[Prompt]
All lines from the one with "Before and after one commit to elionavarretev/Arqui-Web, a" through the last line of the data below should be copied exactly; please add nothing.

::::::::::

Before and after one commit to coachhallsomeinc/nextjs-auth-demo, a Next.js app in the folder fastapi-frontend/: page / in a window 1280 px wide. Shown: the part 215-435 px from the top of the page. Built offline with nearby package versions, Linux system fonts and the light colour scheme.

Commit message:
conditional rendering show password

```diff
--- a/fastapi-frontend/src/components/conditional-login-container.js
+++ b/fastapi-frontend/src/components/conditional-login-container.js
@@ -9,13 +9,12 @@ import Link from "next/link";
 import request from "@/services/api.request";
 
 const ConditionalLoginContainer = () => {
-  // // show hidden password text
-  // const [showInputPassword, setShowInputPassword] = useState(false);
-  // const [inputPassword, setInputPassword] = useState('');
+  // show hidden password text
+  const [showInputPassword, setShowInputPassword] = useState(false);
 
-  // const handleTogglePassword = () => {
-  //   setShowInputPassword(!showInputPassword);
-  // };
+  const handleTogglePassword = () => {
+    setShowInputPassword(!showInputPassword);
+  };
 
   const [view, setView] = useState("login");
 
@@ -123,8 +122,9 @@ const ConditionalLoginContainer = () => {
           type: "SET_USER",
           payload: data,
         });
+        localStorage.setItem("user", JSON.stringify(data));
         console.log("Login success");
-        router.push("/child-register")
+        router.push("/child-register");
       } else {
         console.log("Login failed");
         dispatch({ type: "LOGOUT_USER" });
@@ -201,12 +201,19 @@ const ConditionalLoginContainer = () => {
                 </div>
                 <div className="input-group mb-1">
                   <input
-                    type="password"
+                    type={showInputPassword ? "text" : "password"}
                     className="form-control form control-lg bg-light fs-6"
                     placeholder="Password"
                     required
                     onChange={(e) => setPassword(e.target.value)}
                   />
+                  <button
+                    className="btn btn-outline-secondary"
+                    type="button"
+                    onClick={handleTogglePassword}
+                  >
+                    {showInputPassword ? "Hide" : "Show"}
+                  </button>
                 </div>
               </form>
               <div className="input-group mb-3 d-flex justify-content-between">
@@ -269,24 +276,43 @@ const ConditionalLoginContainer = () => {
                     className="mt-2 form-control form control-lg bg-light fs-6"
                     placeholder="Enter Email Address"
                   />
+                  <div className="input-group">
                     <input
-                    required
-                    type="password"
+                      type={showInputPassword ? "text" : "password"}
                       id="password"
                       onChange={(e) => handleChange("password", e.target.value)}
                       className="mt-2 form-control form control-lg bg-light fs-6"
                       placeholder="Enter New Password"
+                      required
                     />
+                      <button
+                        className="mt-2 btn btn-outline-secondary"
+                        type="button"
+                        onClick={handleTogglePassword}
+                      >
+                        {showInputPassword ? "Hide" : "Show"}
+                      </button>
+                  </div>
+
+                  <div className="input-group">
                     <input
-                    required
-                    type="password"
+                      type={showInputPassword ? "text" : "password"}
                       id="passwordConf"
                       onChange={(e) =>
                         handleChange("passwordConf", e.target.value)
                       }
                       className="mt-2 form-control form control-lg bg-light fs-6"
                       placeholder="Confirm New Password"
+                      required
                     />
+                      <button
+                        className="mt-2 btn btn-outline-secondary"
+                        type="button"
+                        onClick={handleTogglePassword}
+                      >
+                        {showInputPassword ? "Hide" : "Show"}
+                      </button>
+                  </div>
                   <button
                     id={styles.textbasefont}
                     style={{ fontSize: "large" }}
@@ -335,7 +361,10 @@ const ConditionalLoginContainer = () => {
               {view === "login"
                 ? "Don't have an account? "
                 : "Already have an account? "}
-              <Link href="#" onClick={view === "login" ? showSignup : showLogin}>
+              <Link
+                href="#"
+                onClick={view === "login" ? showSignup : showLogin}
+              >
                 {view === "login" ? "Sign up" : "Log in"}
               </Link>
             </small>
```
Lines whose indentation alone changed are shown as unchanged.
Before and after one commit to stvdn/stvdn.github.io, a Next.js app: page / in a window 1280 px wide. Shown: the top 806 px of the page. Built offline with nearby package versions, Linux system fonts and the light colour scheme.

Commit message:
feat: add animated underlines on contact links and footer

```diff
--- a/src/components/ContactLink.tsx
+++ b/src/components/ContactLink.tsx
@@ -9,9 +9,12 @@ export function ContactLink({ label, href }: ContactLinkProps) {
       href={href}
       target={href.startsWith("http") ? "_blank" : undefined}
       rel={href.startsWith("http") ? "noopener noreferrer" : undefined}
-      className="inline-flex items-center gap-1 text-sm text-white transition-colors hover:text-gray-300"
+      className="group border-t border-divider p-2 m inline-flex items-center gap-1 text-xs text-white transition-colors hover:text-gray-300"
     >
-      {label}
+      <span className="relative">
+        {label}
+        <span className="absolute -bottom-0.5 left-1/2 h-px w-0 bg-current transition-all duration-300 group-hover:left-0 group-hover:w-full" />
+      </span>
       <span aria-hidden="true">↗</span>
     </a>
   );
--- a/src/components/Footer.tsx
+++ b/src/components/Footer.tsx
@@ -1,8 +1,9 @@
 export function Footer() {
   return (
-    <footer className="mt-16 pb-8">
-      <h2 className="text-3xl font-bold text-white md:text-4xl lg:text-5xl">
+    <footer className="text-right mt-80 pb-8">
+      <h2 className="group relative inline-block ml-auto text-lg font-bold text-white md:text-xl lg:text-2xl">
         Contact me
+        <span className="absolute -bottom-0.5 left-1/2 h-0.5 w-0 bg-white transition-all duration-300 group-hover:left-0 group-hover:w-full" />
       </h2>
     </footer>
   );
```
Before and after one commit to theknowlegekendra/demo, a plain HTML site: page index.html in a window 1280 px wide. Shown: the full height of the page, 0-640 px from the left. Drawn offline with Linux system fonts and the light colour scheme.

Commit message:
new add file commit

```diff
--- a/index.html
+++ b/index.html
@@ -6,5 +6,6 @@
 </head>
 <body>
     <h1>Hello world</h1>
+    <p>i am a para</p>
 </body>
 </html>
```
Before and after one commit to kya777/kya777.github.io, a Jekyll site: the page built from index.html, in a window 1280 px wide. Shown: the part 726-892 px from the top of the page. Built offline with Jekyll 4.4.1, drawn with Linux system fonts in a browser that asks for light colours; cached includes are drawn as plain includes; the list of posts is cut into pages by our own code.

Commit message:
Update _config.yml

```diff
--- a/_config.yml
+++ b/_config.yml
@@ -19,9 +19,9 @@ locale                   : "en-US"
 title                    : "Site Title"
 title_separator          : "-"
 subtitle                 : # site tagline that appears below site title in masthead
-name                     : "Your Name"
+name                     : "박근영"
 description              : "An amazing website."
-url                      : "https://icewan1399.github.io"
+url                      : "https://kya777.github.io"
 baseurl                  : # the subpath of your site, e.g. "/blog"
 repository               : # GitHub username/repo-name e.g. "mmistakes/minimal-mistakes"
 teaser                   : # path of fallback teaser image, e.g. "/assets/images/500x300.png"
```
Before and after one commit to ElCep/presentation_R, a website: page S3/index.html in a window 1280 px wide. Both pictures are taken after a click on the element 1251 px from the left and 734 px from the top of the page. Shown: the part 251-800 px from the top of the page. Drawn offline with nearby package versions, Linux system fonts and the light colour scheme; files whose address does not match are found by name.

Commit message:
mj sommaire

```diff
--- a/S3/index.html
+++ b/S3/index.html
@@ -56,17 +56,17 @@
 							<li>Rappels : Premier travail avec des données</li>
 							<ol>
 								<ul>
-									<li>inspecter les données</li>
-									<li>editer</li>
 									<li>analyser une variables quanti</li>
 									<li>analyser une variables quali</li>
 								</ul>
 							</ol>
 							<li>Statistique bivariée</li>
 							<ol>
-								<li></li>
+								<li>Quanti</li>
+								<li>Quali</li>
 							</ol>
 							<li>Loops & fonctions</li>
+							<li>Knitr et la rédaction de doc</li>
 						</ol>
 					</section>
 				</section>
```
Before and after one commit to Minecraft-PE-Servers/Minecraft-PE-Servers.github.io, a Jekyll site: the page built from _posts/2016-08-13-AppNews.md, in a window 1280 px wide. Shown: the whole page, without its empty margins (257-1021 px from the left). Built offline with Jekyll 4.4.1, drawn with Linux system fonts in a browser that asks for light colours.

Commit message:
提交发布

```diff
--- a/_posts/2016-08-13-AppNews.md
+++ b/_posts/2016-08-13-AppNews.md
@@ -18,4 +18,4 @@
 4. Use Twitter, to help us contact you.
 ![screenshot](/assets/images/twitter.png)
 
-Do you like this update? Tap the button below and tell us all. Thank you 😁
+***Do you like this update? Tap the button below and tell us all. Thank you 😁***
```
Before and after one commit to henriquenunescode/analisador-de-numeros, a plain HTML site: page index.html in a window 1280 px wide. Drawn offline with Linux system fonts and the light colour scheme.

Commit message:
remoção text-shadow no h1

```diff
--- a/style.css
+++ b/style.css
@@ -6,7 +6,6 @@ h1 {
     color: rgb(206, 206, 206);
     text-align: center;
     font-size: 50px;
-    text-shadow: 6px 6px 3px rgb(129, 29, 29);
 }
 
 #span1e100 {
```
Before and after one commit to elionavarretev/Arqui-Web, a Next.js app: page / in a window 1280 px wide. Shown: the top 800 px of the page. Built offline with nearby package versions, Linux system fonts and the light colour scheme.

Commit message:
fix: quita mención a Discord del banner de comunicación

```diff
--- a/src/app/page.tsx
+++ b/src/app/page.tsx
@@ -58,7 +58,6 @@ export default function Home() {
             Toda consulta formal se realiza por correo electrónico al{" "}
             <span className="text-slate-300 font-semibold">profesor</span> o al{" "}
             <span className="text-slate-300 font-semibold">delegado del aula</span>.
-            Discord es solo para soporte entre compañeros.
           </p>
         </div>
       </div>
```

::::::::::

[Expected answer]
Before and after one commit to elionavarretev/Arqui-Web, a Next.js app: page / in a window 1280 px wide. Shown: the top 800 px of the page. Built offline with nearby package versions, Linux system fonts and the light colour scheme.

Commit message:
fix: quita mención a Discord del banner de comunicación

```diff
--- a/src/app/page.tsx
+++ b/src/app/page.tsx
@@ -58,7 +58,6 @@ export default function Home() {
             Toda consulta formal se realiza por correo electrónico al{" "}
             <span className="text-slate-300 font-semibold">profesor</span> o al{" "}
             <span className="text-slate-300 font-semibold">delegado del aula</span>.
-            Discord es solo para soporte entre compañeros.
           </p>
         </div>
       </div>
```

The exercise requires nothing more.